- Detected change data -
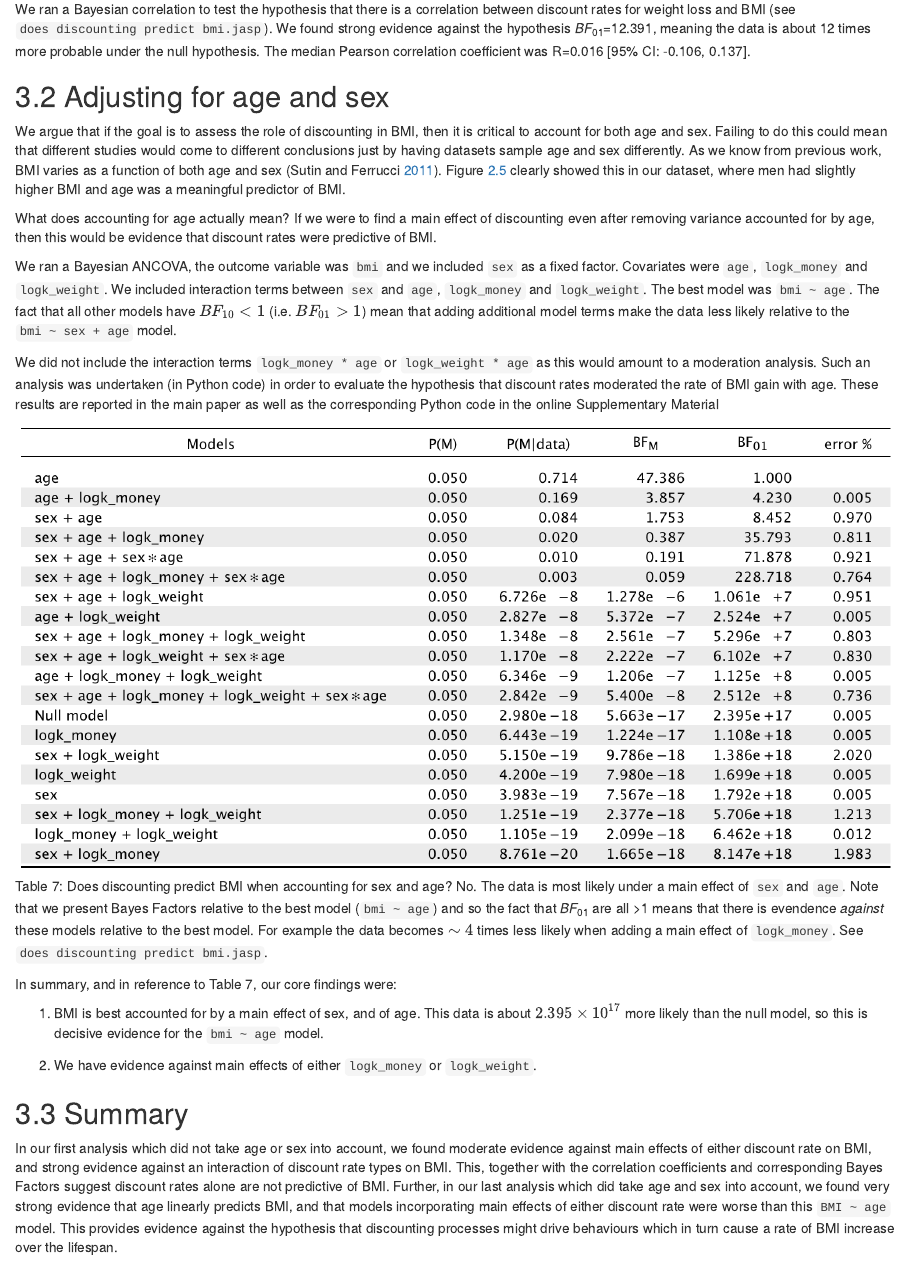
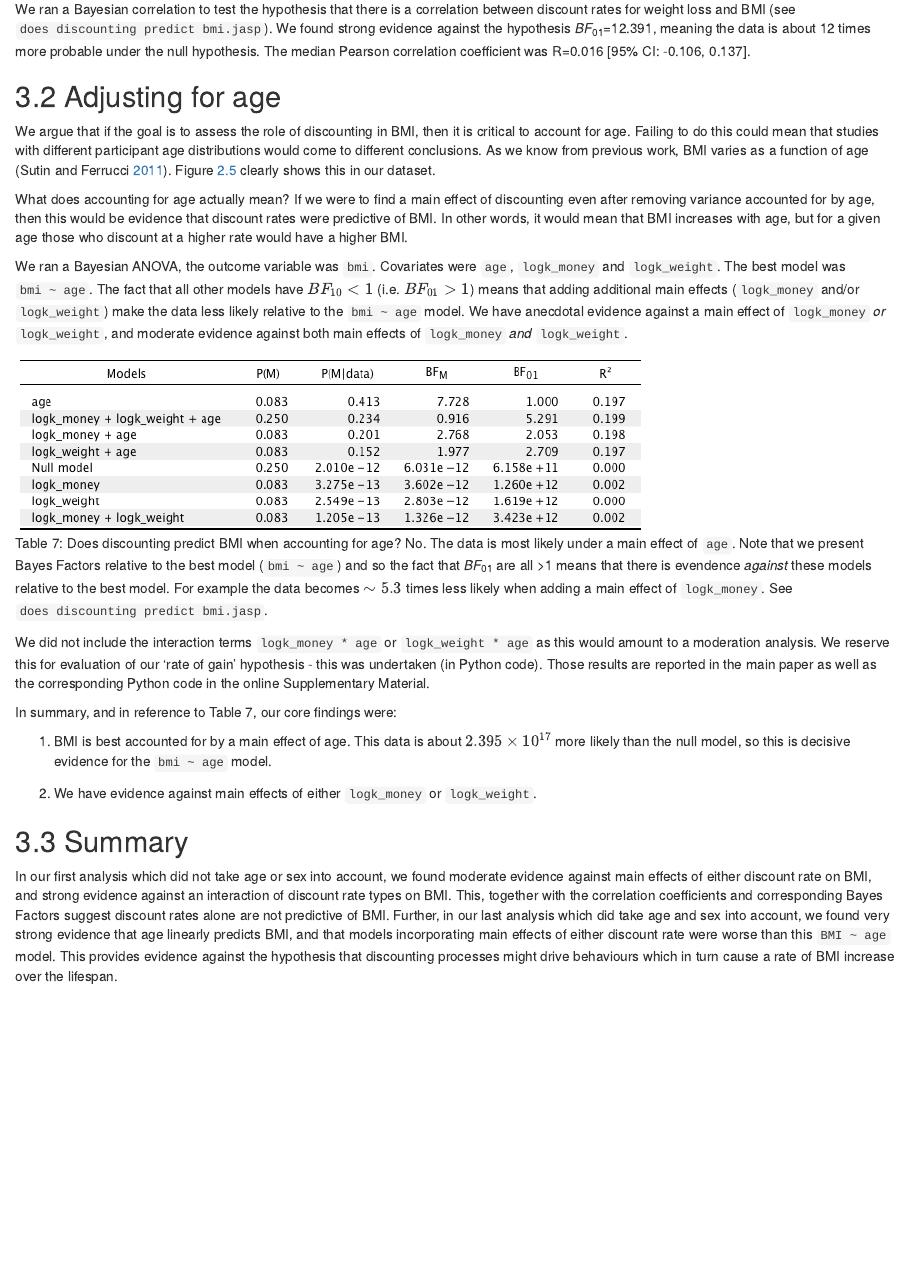
Before and after one commit to drbenvincent/Veillard-Vincent, an R Markdown document (supplementary_analysis.Rmd): the page in a window 1100 px wide, from 11110 px down. The pictures show the output file supplementary_analysis.html that the author committed with the source, opened offline.

Commit message:
updating 'main effect' analysis in supplementary_analysis + JASP
Goal is to see if discounting predicts BMI when age is taken into account. Removing sex as an unecessary predictor variable.

```diff
--- a/supplementary_analysis.Rmd
+++ b/supplementary_analysis.Rmd
@@ -386,20 +386,22 @@ We ran a Bayesian correlation to test the hypothesis that there is a correlation
 
 We ran a Bayesian correlation to test the hypothesis that there is a correlation between discount rates for weight loss and BMI (see `does discounting predict bmi.jasp`). We found strong evidence against the hypothesis *BF*~01~=12.391, meaning the data is about 12 times more probable under the null hypothesis. The median Pearson correlation coefficient was R=0.016 [95% CI: -0.106, 0.137].
 
-## Adjusting for age and sex
-We argue that if the goal is to assess the role of discounting in BMI, then it is critical to account for both age and sex. Failing to do this could mean that different studies would come to different conclusions just by having datasets sample age and sex differently. As we know from previous work, BMI varies as a function of both age and sex [@Sutin:2011ud]. Figure \@ref(fig:bmiage) clearly showed this in our dataset, where men had slightly higher BMI and age was a meaningful predictor of BMI.
+## Adjusting for age
+We argue that if the goal is to assess the role of discounting in BMI, then it is critical to account for age. Failing to do this could mean that studies with different participant age distributions would come to different conclusions. As we know from previous work, BMI varies as a function of age [@Sutin:2011ud]. Figure \@ref(fig:bmiage) clearly shows this in our dataset.
 
-What does accounting for age actually mean? If we were to find a main effect of discounting even after removing variance accounted for by age, then this would be evidence that discount rates were predictive of BMI.
+What does accounting for age actually mean? If we were to find a main effect of discounting even after removing variance accounted for by age, then this would be evidence that discount rates were predictive of BMI. In other words, it would mean that BMI increases with age, but for a given age those who discount at a higher rate would have a higher BMI.
 
-We ran a Bayesian ANCOVA, the outcome variable was `bmi` and we included `sex` as a fixed factor. Covariates were `age`, `logk_money` and `logk_weight`. We included interaction terms between `sex` and `age`, `logk_money` and `logk_weight`. The best model was `bmi ~ age`. The fact that all other models have $BF_{10}<1$ (i.e. $BF_{01}>1$) mean that adding additional model terms make the data less likely relative to the `bmi ~ sex + age` model.
+We ran a Bayesian ANOVA, the outcome variable was `bmi`. Covariates were `age`, `logk_money` and `logk_weight`. The best model was `bmi ~ age`. The fact that all other models have $BF_{10}<1$ (i.e. $BF_{01}>1$) means that adding additional main effects (`logk_money` and/or `logk_weight`) make the data less likely relative to the `bmi ~ age` model.
+We have anecdotal evidence against a main effect of `logk_money` _or_ `logk_weight`, and moderate evidence against both main effects of `logk_money` _and_ `logk_weight`.
 
-We did not include the interaction terms `logk_money * age` or `logk_weight * age` as this would amount to a moderation analysis. Such an analysis was undertaken (in Python code) in order to evaluate the hypothesis that discount rates moderated the rate of BMI gain with age. These results are reported in the main paper as well as the corresponding Python code in the online Supplementary Material
+![Table 7: Does discounting predict BMI when accounting for age? No. The data is most likely under a main effect of `age`. Note that we present Bayes Factors relative to the best model (`bmi ~ age`) and so the fact that *BF*~01~ are all >1 means that there is evendence _against_ these models relative to the best model. For example the data becomes $\sim 5.3$ times less likely when adding a main effect of `logk_money`. See `does discounting predict bmi.jasp`.](img/discounting2.png)
 
-![Table 7: Does discounting predict BMI when accounting for sex and age? No. The data is most likely under a main effect of `sex` and `age`. Note that we present  Bayes Factors relative to the best model (`bmi ~ age`) and so the fact that *BF*~01~ are all >1 means that there is evendence _against_ these models relative to the best model. For example the data becomes $\sim 4$ times less likely when adding a main effect of `logk_money`. See `does discounting predict bmi.jasp`.](img/discounting2.png)
+We did not include the interaction terms `logk_money * age` or `logk_weight * age` as this would amount to a moderation analysis. We reserve this for evaluation of our 'rate of gain' hypothesis - this was undertaken (in Python code). Those results are reported in the main paper as well as the corresponding Python code in the online Supplementary Material.
+
 
 In summary, and in reference to Table 7, our core findings were:
 
-1. BMI is best accounted for by a main effect of sex, and of age. This data is about $2.395 \times 10^{17}$ more likely than the null model, so this is decisive evidence for the `bmi ~ age` model.
+1. BMI is best accounted for by a main effect of age. This data is about $2.395 \times 10^{17}$ more likely than the null model, so this is decisive evidence for the `bmi ~ age` model.
 
 2. We have evidence against main effects of either `logk_money` or `logk_weight`.
 
```
Also changed, not shown: img/discounting2.png, supplementary_analysis.html, 1 other file.
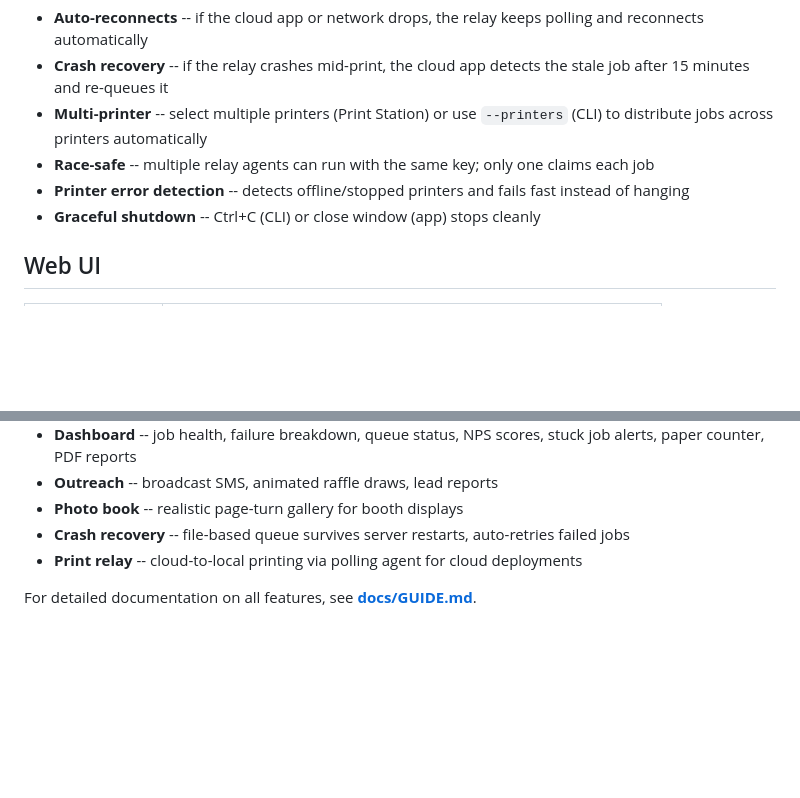
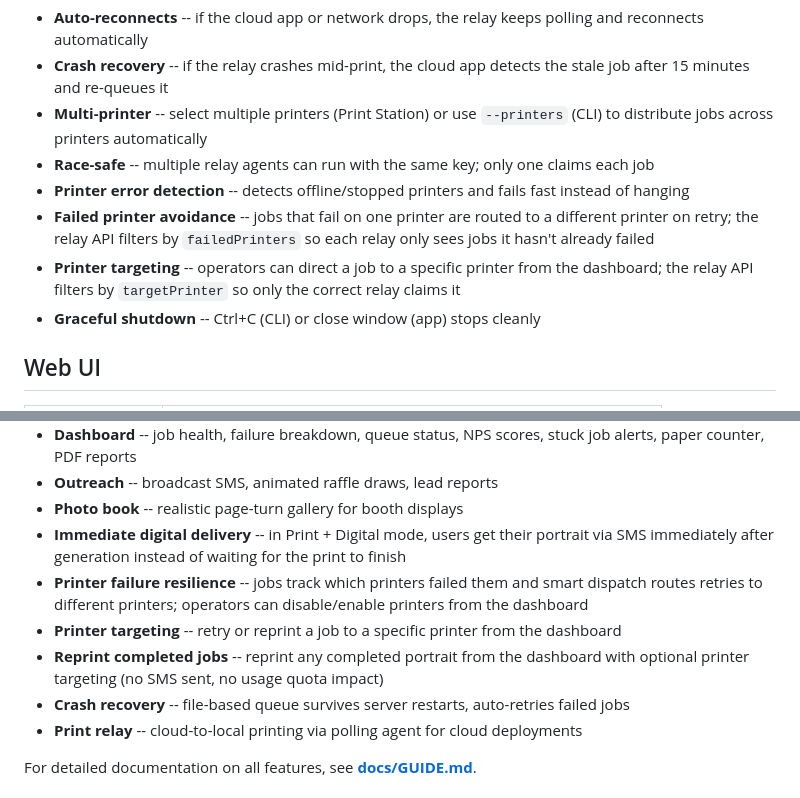
Before and after one commit to agithony/twilio-cartoon-printer, a Markdown page: README.md, 2 parts joined by grey strips. Rendered like a GitHub page; blank space fills up the shorter version.

```diff
--- a/README.md
+++ b/README.md
@@ -287,6 +287,8 @@ Both the Print Station app and CLI relay share these capabilities:
 - **Multi-printer** -- select multiple printers (Print Station) or use `--printers` (CLI) to distribute jobs across printers automatically
 - **Race-safe** -- multiple relay agents can run with the same key; only one claims each job
 - **Printer error detection** -- detects offline/stopped printers and fails fast instead of hanging
+- **Failed printer avoidance** -- jobs that fail on one printer are routed to a different printer on retry; the relay API filters by `failedPrinters` so each relay only sees jobs it hasn't already failed
+- **Printer targeting** -- operators can direct a job to a specific printer from the dashboard; the relay API filters by `targetPrinter` so only the correct relay claims it
 - **Graceful shutdown** -- Ctrl+C (CLI) or close window (app) stops cleanly
 
 ## Web UI
@@ -322,6 +324,10 @@ Both the Print Station app and CLI relay share these capabilities:
 - **Dashboard** -- job health, failure breakdown, queue status, NPS scores, stuck job alerts, paper counter, PDF reports
 - **Outreach** -- broadcast SMS, animated raffle draws, lead reports
 - **Photo book** -- realistic page-turn gallery for booth displays
+- **Immediate digital delivery** -- in Print + Digital mode, users get their portrait via SMS immediately after generation instead of waiting for the print to finish
+- **Printer failure resilience** -- jobs track which printers failed them and smart dispatch routes retries to different printers; operators can disable/enable printers from the dashboard
+- **Printer targeting** -- retry or reprint a job to a specific printer from the dashboard
+- **Reprint completed jobs** -- reprint any completed portrait from the dashboard with optional printer targeting (no SMS sent, no usage quota impact)
 - **Crash recovery** -- file-based queue survives server restarts, auto-retries failed jobs
 - **Print relay** -- cloud-to-local printing via polling agent for cloud deployments
 
```
Also changed, not shown: docs/GUIDE.md (+38 -2 lines).
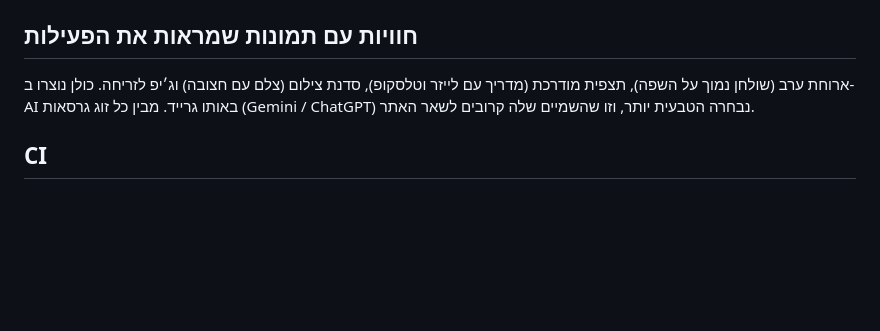
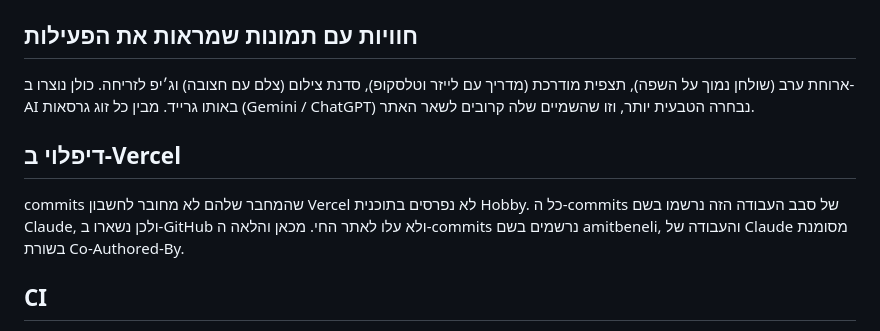
Before and after one commit to amitbeneli/shchakim, a Markdown page: NOTES.md, the part around the change. Drawn GitHub-style; blank space fills up the shorter version.

Commit message:
Deploy: commits authored as the Vercel-linked account (earlier ones in this round were skipped by Vercel)
Co-Authored-By: Claude Opus 5.5 <noreply@anthropic.com>
Claude-Session: https://claude.ai/code/session_019tXmwdmGgNa3NtASudzmnm

```diff
--- a/NOTES.md
+++ b/NOTES.md
@@ -136,6 +136,9 @@
 ## חוויות עם תמונות שמראות את הפעילות
 ארוחת ערב (שולחן נמוך על השפה), תצפית מודרכת (מדריך עם לייזר וטלסקופ), סדנת צילום (צלם עם חצובה) וג׳יפ לזריחה. כולן נוצרו ב-AI באותו גרייד. מבין כל זוג גרסאות (Gemini / ChatGPT) נבחרה הטבעית יותר, וזו שהשמיים שלה קרובים לשאר האתר.
 
+## דיפלוי ב-Vercel
+commits שהמחבר שלהם לא מחובר לחשבון Vercel לא נפרסים בתוכנית Hobby. כל ה-commits של סבב העבודה הזה נרשמו בשם Claude, ולכן נשארו ב-GitHub ולא עלו לאתר החי. מכאן והלאה ה-commits נרשמים בשם amitbeneli, והעבודה של Claude מסומנת בשורת Co-Authored-By.
+
 ## CI
 `.github/workflows/ci.yml`: שתי משימות במקביל. (1) `astro check` ו-Vitest. (2) Playwright: בונה את האתר, מגיש את `dist` כמו Vercel, ומריץ את כל הבדיקות ב-Chromium מובייל, ב-WebKit (אייפון 13) ובדסקטופ. בכישלון, `test-results` עולה כ-artifact. רץ בכל push ל-main ובכל PR.
 
```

- Work instruction -
Copy each line of the data that includes the word "failed".

- Output for this exercise -
+- **Failed printer avoidance** -- jobs that fail on one printer are routed to a different printer on retry; the relay API filters by `failedPrinters` so each relay only sees jobs it hasn't already failed
+- **Printer failure resilience** -- jobs track which printers failed them and smart dispatch routes retries to different printers; operators can disable/enable printers from the dashboard
 - **Crash recovery** -- file-based queue survives server restarts, auto-retries failed jobs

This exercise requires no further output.